His redemption _ and fortunately, ours _ is music. When Davis sings, the world stops, the song resonates, and the humble poetry of his verses show the resilience of the harsh life that we live or at least that we know. The Coens conceived the film as a musical journey, and we're treated to Davis (or Isaac) performing several songs that range from melancholic to quirky (the duet with Timberlake in Please Mr Kennedy), from fable-like to painfully elegiac (If I Had Wings). Isaac's lyrical grumpiness is perfectly one pitch above despair; this bearded, unkempt and probably unwashed minstrel is not a loser _ he's just an insider who always finds himself on the outside, looking in through the glass. He's defiant, and that's just a ploy to save himself from further humiliation. What's central to the success of the film is Isaac's singing. Davis is a great talent, and what breaks our hearts is that while other less talented performers (they're not bad, but Davis is a real artist) get all the attention and the deals, he's left hanging in that wistful zone between defeat and resignation.

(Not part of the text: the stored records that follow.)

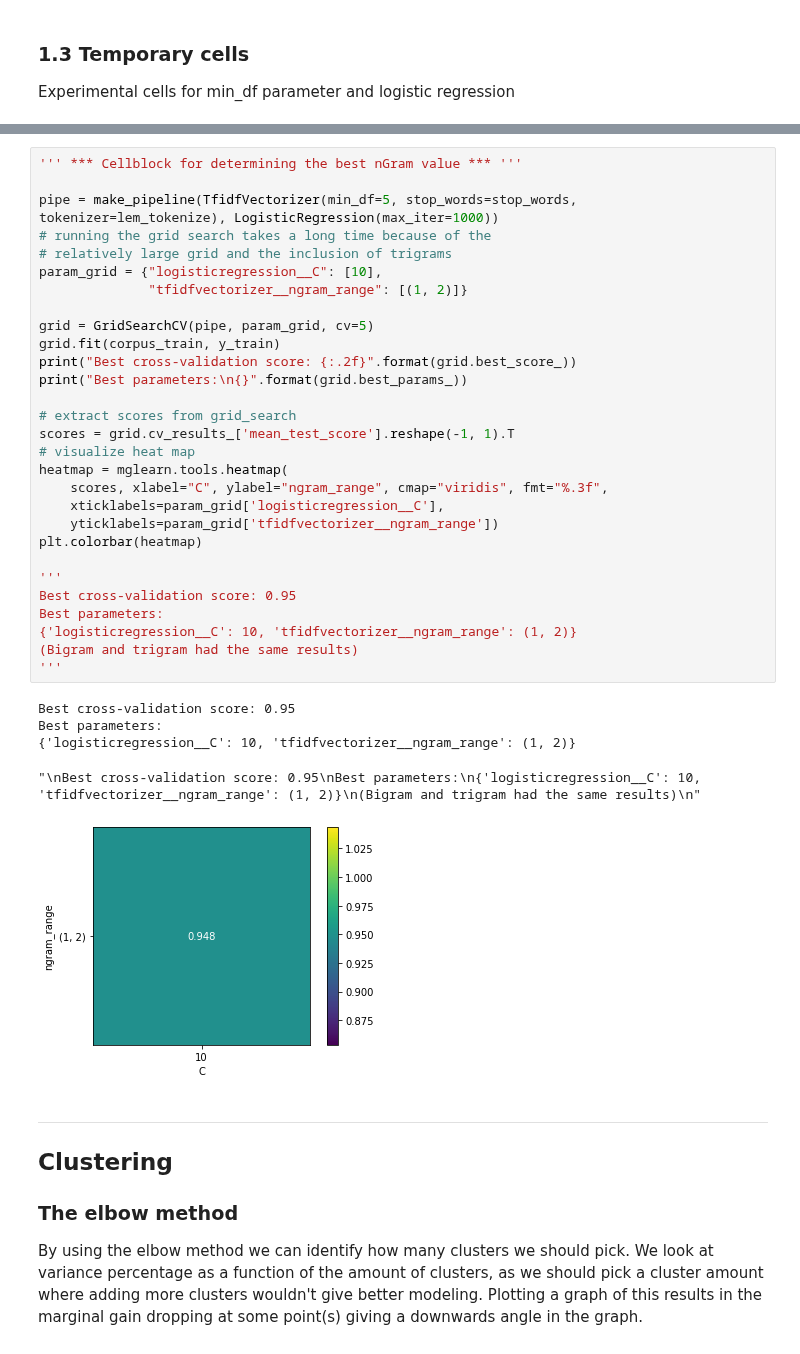
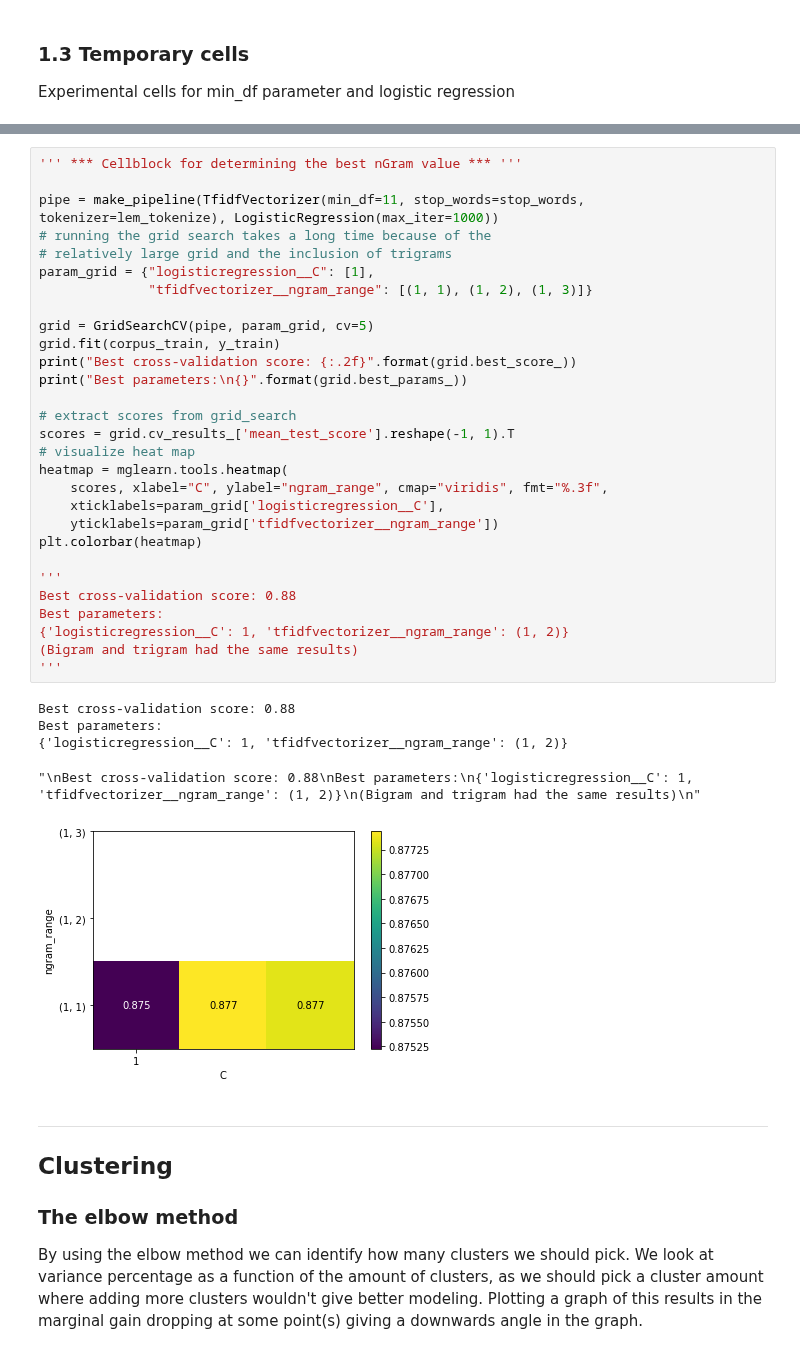
Before and after one commit to MartinRybergLaude/dm1590-project, a Jupyter notebook: newspapers.ipynb, the cells around one changed output, grey strips where cells are left out. Drawn from its saved outputs; the diff is of its cells as text.

```diff
--- a/newspapers.ipynb
+++ b/newspapers.ipynb
@@ -244,38 +248,38 @@ Test score: 0.99
 # %%
 ''' *** Cellblock for determining the best nGram value *** '''
 
-pipe = make_pipeline(TfidfVectorizer(min_df=5, stop_words=stop_words, tokenizer=lem_tokenize), LogisticRegression(max_iter=1000))
+pipe = make_pipeline(TfidfVectorizer(min_df=11, stop_words=stop_words, tokenizer=lem_tokenize), LogisticRegression(max_iter=1000))
 # running the grid search takes a long time because of the
 # relatively large grid and the inclusion of trigrams
-param_grid = {"logisticregression__C": [10],
-              "tfidfvectorizer__ngram_range": [(1, 2)]}
+param_grid = {"logisticregression__C": [1],
+              "tfidfvectorizer__ngram_range": [(1, 1), (1, 2), (1, 3)]}
 
 grid = GridSearchCV(pipe, param_grid, cv=5)
 grid.fit(corpus_train, y_train)
 print("Best cross-validation score: {:.2f}".format(grid.best_score_))
 print("Best parameters:\n{}".format(grid.best_params_))
 
 # extract scores from grid_search
 scores = grid.cv_results_['mean_test_score'].reshape(-1, 1).T
 # visualize heat map
 heatmap = mglearn.tools.heatmap(
     scores, xlabel="C", ylabel="ngram_range", cmap="viridis", fmt="%.3f",
     xticklabels=param_grid['logisticregression__C'],
     yticklabels=param_grid['tfidfvectorizer__ngram_range'])
 plt.colorbar(heatmap)
 
 '''
-Best cross-validation score: 0.95
+Best cross-validation score: 0.88
 Best parameters:
-{'logisticregression__C': 10, 'tfidfvectorizer__ngram_range': (1, 2)}
+{'logisticregression__C': 1, 'tfidfvectorizer__ngram_range': (1, 2)}
 (Bigram and trigram had the same results)
 '''
 # %% [output]
-Best cross-validation score: 0.95
+Best cross-validation score: 0.88
 Best parameters:
-{'logisticregression__C': 10, 'tfidfvectorizer__ngram_range': (1, 2)}
+{'logisticregression__C': 1, 'tfidfvectorizer__ngram_range': (1, 2)}
-"\nBest cross-validation score: 0.95\nBest parameters:\n{'logisticregression__C': 10, 'tfidfvectorizer__ngram_range': (1, 2)}\n(Bigram and trigram had the same results)\n"
+"\nBest cross-validation score: 0.88\nBest parameters:\n{'logisticregression__C': 1, 'tfidfvectorizer__ngram_range': (1, 2)}\n(Bigram and trigram had the same results)\n"
-[figure, old version]
+[figure, new version]
 # %% [markdown]
 ---
 ## Clustering
```
Also changed, not shown: parts of 20 cells of this notebook.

If I've made it all sound depressing, my fault. Inside Llewyn Davis is also a comedy, not the kind that tickles or that makes fun of grisly murders _ like the Coens seem to love _ but the kind that adores the unpredictability of human fate, especially young humans (unlikely as it may sound, the film reminds me of another notable American film of 2013, Noah Baumbach's Frances Ha). Davis is stuck with a cat to begin with, which is a cuddly animal or maybe a philosophical symbol if you need a mental exercise in that department (let's not). But the strangest, and probably funniest, stretch in Inside Llewyn Davis is when the singer journeys from Manhattan to Chicago with a drug-addled jazzman (John Goodman) and his "butler" (Garrett Hedlund). We slowly realise that this is Davis' Odyssey, a trip through a storm to see the devil (a kind one) and to hear his final judgement.

And there at the Gate of Hell _ it's actually Gate of Horn, a legendary folk music club _ his music, again very soulful and heart-felt, doesn't actually save him. But it saves us, because if failure and folly are this noble and touching, we're on Davis' side, even as the last chord is struck and the song is sung.

About the author

columnist
Writer: Kong Rithdee
Position: Bangkok Post columnist